The covariance matrix for the parameters is estimated using the Fisher information matrix (see Parameter Estimates for Crow-AMSAA Models). However, the bias-corrected estimates for λ and β are substituted for the MLEs in the resulting formulas. All confidence bands in plots and confidence intervals in reports are based on this procedure.
For the Crow-AMSAA models, the estimates for the MTBF, Intensity, and Cumulative Events given in the profilers are obtained by replacing the parameters λ and β in their theoretical expressions by their MLEs. In the case of the Crow-AMSAA with Modified MLE option, the modified MLEs are used. Confidence limits are obtained by applying the delta method to the log of the expression of interest.
For example, consider the cumulative events function. The cumulative number of events at time t since testing initiation is given by N(t) = λtβ. It follows that log(N(t)) = log(λ) + βlog(t). The parameters λ and β in log(N(t)) are replaced by their MLEs (or modified MLEs) to estimate log(N(t)). The delta method is applied to this expression to obtain an estimate of its variance. This estimate is used to construct a 95% Wald-based confidence interval.
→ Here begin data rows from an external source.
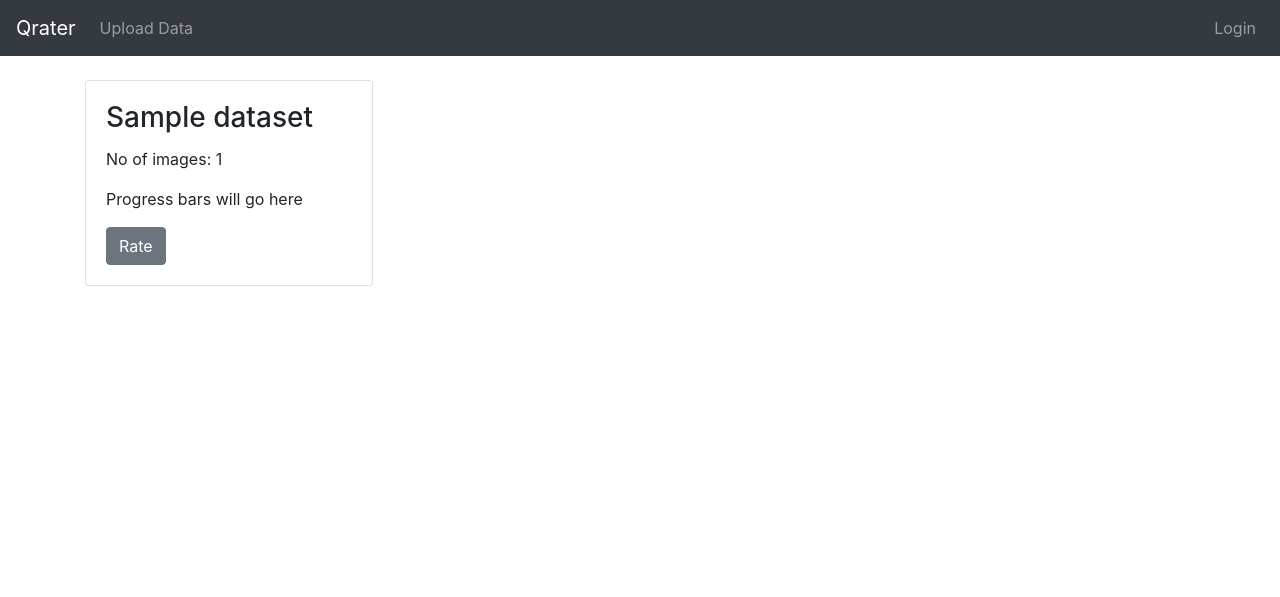
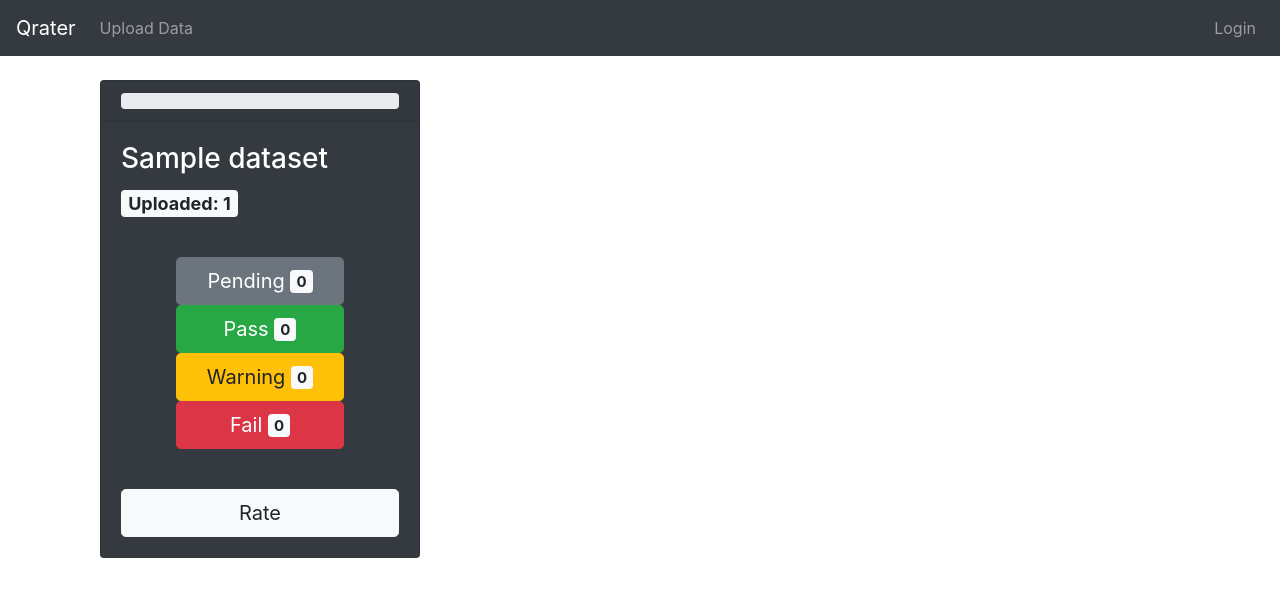
Before and after one commit to soffiafdz/Qrater, a Flask app: page / in a window 1280 px wide. Shown: the top 597 px of the page. Run offline with Flask 2, Linux system fonts and the light colour scheme; tables that the repository leaves empty hold one stand-in row (values such as "Sample post"); some libraries are stand-ins or nearby versions.

Commit message:
Added Help modal; filtering by rating and progress bars

```diff
--- a/app/main/routes.py
+++ b/app/main/routes.py
@@ -14,7 +14,7 @@ from flask_login import current_user, login_required
 from app import db
 from app.upload import allowed_file
 from app.main.forms import SearchForm, UploadDatasetForm, EmptyForm, RatingForm
-from app.models import Rater, Dataset, Image
+from app.models import Dataset, Image, Ratings
 from app.main import bp
 
 
@@ -24,24 +24,6 @@ def before_request():
     if current_user.is_authenticated:
         current_user.last_seen = datetime.utcnow()
         db.session.commit()
-        g.search_form = SearchForm()
-
-
-# @bp.route('/search')
-# @login_required
-# def search():
-    # """Search view function."""
-    # if not g.search_form.validate():
-        # return redirect(url_for('main.explore'))
-    # page = request.args.get('page', 1, type=int)
-    # posts, total = Post.search(g.search_form.q.data, page,
-                               # current_app.config['POSTS_PER_PAGE'])
-    # next_url = url_for('main.search', q=g.search_form.q.data, page=page + 1) \
-        # if total > page * current_app.config['POSTS_PER_PAGE'] else None
-    # prev_url = url_for('main.search', q=g.search_form.q.data, page=page - 1) \
-        # if page > 1 else None
-    # return render_template('search.html', title='Search', posts=posts,
-                           # next_url=next_url, prev_url=prev_url)
 
 
 @bp.route("/", methods=['GET', 'POST'])
@@ -51,30 +33,57 @@ def dashboard():
     if Dataset.query.first() is None:
         return render_template('no_datasets.html', title='Dashboard',
                                rater=current_user)
-
-    # page = request.args.get('page', 1, type=int)
-    # posts = current_user.followed_posts().paginate(
-        # page, current_app.config['POSTS_PER_PAGE'], False)
-    # next_url = url_for('main.index', page=posts.next_num) \
-        # if posts.has_next else None
-    # prev_url = url_for('main.index', page=posts.prev_num) \
-        # if posts.has_prev else None
+    n_tot, npass, npass100, nwarn, nwarn100, nfail, nfail100, npend = \
+        [], [], [], [], [], [], [], []
+    for dataset in Dataset.query.all():
+        imgs = dataset.images
+        ntot = imgs.count()
+        n_0 = imgs.filter_by(ratings=None)\
+            .union(imgs.join(Ratings).filter_by(rating=0)).count()
+        n_1 = imgs.join(Ratings).filter_by(rating=1).count()
+        n_2 = imgs.join(Ratings).filter_by(rating=2).count()
+        n_3 = imgs.join(Ratings).filter_by(rating=3).count()
+        n_tot.append(ntot)
+        npend.append(n_0)
+        npass.append(n_1)
+        nwarn.append(n_2)
+        nfail.append(n_3)
+        npass100.append(round(n_1 / ntot * 100))
+        nwarn100.append(round(n_2 / ntot * 100))
+        nfail100.append(round(n_3 / ntot * 100))
     return render_template('dashboard.html', title='Dashboard',
-                           Image=Image, datasets=Dataset.query.all())
-
-                        # form=form,
-                        # posts=posts.items, next_url=next_url,
-                        # prev_url=prev_url)
+                           Image=Image, Ratings=Ratings,
+                           datasets=Dataset.query.all(),
+                           npend=npend, n_tot=n_tot,
+                           npass=npass, npass100=npass100,
+                           nwarn=nwarn, nwarn100=nwarn100,
+                           nfail=nfail, nfail100=nfail100)
 
 
 @bp.route('/<dataset>', methods=['GET', 'POST'])
+@bp.route('/<dataset>/filter_<int:filter>', methods=['GET', 'POST'])
 @login_required
-def rate(dataset):
+def rate(dataset, filter=None):
     """Page to view images and rate them."""
     DS = Dataset.query.filter_by(name=dataset).first_or_404()
     page = request.args.get('page', 1, type=int)
-    imgs = DS.images.order_by(Image.id.asc()).paginate(
-        page, 1, False)
+    if filter is None:
+        imgs = DS.images.order_by(Image.id.asc()).paginate(page, 1, False)
+    elif filter == 0:
+        unrated = DS.images.filter_by(ratings=None)
+        pending = DS.images.join(Ratings).filter_by(rating=filter)
+        imgs = unrated.union(pending).order_by(Image.id.asc()).paginate(
+            page, 1, False)
+    elif filter < 4:
+        imgs = DS.images.join(Ratings).filter_by(rating=filter).order_by(
+            Image.id.asc()).paginate(page, 1, False)
+    else:
+        flash('Invalid filtering; Showing all images...', 'danger')
+        return redirect(url_for('main.rate', dataset=dataset))
+    if not imgs.items:
+        flash('Filter ran out of images in filter; Showing all images...',
+              'info')
+        return redirect(url_for('main.rate', dataset=dataset))
     path = imgs.items[0].path.replace(current_app.config['UPLOAD_FOLDER'], "")
     form = RatingForm()
     if form.validate_on_submit():
@@ -83,22 +92,10 @@ def rate(dataset):
         img.set_comment(user=current_user, comment=form.comment.data)
         return redirect(request.url)
     return render_template('rate.html', DS=DS, form=form, imgs=imgs,
-                           img_path=('uploads' + path),
+                           filter=filter, img_path=('uploads' + path),
                            img_name=imgs.items[0].name,
                            comment=imgs.items[0].comment_by_user(current_user),
                            rating=imgs.items[0].rating_by_user(current_user))
-
-
-@bp.route('/rate/<img_id>/<int:rating>', methods=['POST'])
-@login_required
-def give_rating(img_id, rating):
-    """Assign a rating to the current image."""
-    form = EmptyForm()
-    if form.validate_on_submit():
-        image = Image.query.get_or_404(img_id)
-        image.set_rating(user=current_user, rating=rating)
-        db.session.commit()
-    return redirect(request.referrer)
 
 
 @bp.route('/upload_dataset', methods=['GET', 'POST'])
@@ -145,7 +142,7 @@ def upload_dataset():
                     os.remove(img.path)
                 db.session.delete(dataset)
                 db.session.commit()
-                flash(f'.{ext} is not a supported filetype', category='error')
+                flash(f'.{ext} is not a supported filetype', 'error')
                 return redirect(request.url)
         for img in imgs:
             db.session.add(img)
--- a/app/models.py
+++ b/app/models.py
@@ -184,7 +184,6 @@ class Image(SearchableMixin, db.Model):
         return rating_mod.comment
 
 
-
 class Ratings(db.Model):
     """SQLAlchemy Model for QC ratings."""
 
--- a/app/templates/base.html
+++ b/app/templates/base.html
@@ -46,7 +46,14 @@
           <div class="navbar-nav mr-auto">
             {{ render_nav_item("main.upload_dataset", "Upload Data") }}
           </div>
-          <ul class="navbar-nav ml-auto">
+          <div class="navbar-nav ml-n5">
+            {% block breadcrumb %}{% endblock %}
+          </div>
+          <div class="navbar-nav ml-auto">
+            {% block help %}
+            {% endblock %}
+          </div>
+          <ul class="navbar-nav">
             {% if current_user.is_anonymous %}
               {{ render_nav_item("auth.login", "Login", use_li=True) }}
             {% else %}
--- a/app/templates/dashboard.html
+++ b/app/templates/dashboard.html
@@ -4,6 +4,7 @@
 <div class="row row-cols-1 row-cols-md-3">
   <div class="col mb-4">
     {% for DS in datasets %}
+      {% set loop_ = loop %}
       {% include 'dataset_card.html' %}
     {% endfor %}
   </div>
--- a/app/templates/dataset_card.html
+++ b/app/templates/dataset_card.html
@@ -1,10 +1,70 @@
-<div class="card" style="width: 18rem;">
-  <div class="card-body">
-    <h3 class="card-title">{{ DS.name }}</h3>
-    <p class="card-text">No of images: {{ Image.query.filter_by(dataset=DS).count() }}</p>
-    <p class="card-text">Progress bars will go here</p>
-    <a
-      href="{{ url_for('main.rate', dataset=DS.name) }}"
-      class="btn btn-secondary">Rate</a>
+<div class="col mb-4">
+  <div class="card text-white bg-dark mb-3">
+    <div class="card-header">
+      <div class="progress">
+        <div class="progress-bar bg-success"
+             role="progressbar"
+             style="width: {{ npass100[loop_.index0] }}%"
+             aria-valuemin="0"
+             aria-valuemax="100"></div>
+        <div class="progress-bar bg-warning"
+             role="progressbar"
+             style="width: {{ nwarn100[loop_.index0] }}%"
+             aria-valuemin="0"
+             aria-valuemax="100"></div>
+        <div class="progress-bar bg-danger"
+             role="progressbar"
+             style="width: {{ nfail100[loop_.index0] }}%"
+             aria-valuemin="0"
+             aria-valuemax="100"></div>
+      </div>
+    </div>
+    <div class="card-body">
+      <h3 class="card-title mx-auto">{{ DS.name }}</h3>
+      <h4>
+        <span class="badge badge-light">Uploaded: {{ n_tot[loop_.index0] }}</span>
+      </h4>
+      <div class="row p-3 m-4">
+        <div class="col-sm">
+          <a
+            class="btn btn-lg btn-block btn-secondary"
+            href="{{ url_for('main.rate', dataset=DS.name, filter=0) }}"
+            role="button">
+            Pending
+            <span class="badge badge-light">{{ npend[loop_.index0] }}</span>
+          </a>
+        </div>
+        <div class="col-sm">
+          <a
+            class="btn btn-lg btn-block btn-success"
+            href="{{ url_for('main.rate', dataset=DS.name, filter=1) }}"
+            role="button">
+            Pass
+            <span class="badge badge-light">{{ npass[loop_.index0] }}</span>
+          </a>
+        </div>
+        <div class="col-sm">
+          <a
+            class="btn btn-lg btn-block btn-warning"
+            href="{{ url_for('main.rate', dataset=DS.name, filter=2) }}"
+            role="button">
+            Warning
+            <span class="badge badge-light">{{ nwarn[loop_.index0] }}</span>
+          </a>
+        </div>
+        <div class="col-sm">
+          <a
+            class="btn btn-lg btn-block btn-danger"
+            href="{{ url_for('main.rate', dataset=DS.name, filter=3) }}"
+            role="button">
+            Fail
+            <span class="badge badge-light">{{ nfail[loop_.index0] }}</span>
+          </a>
+        </div>
+      </div>
+      <a
+        href="{{ url_for('main.rate', dataset=DS.name) }}"
+        class="btn btn-lg btn-light btn-block">Rate</a>
+    </div>
   </div>
 </div>
```
Also changed, not shown: app/auth/routes.py (+5 -4 lines), app/templates/help_modal.html (added, +53 -0 lines), app/templates/rate.html (+9 -4 lines).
The resulting confidence limits are then transformed using the exponential function to give confidence limits for the estimated cumulative number of events at time t.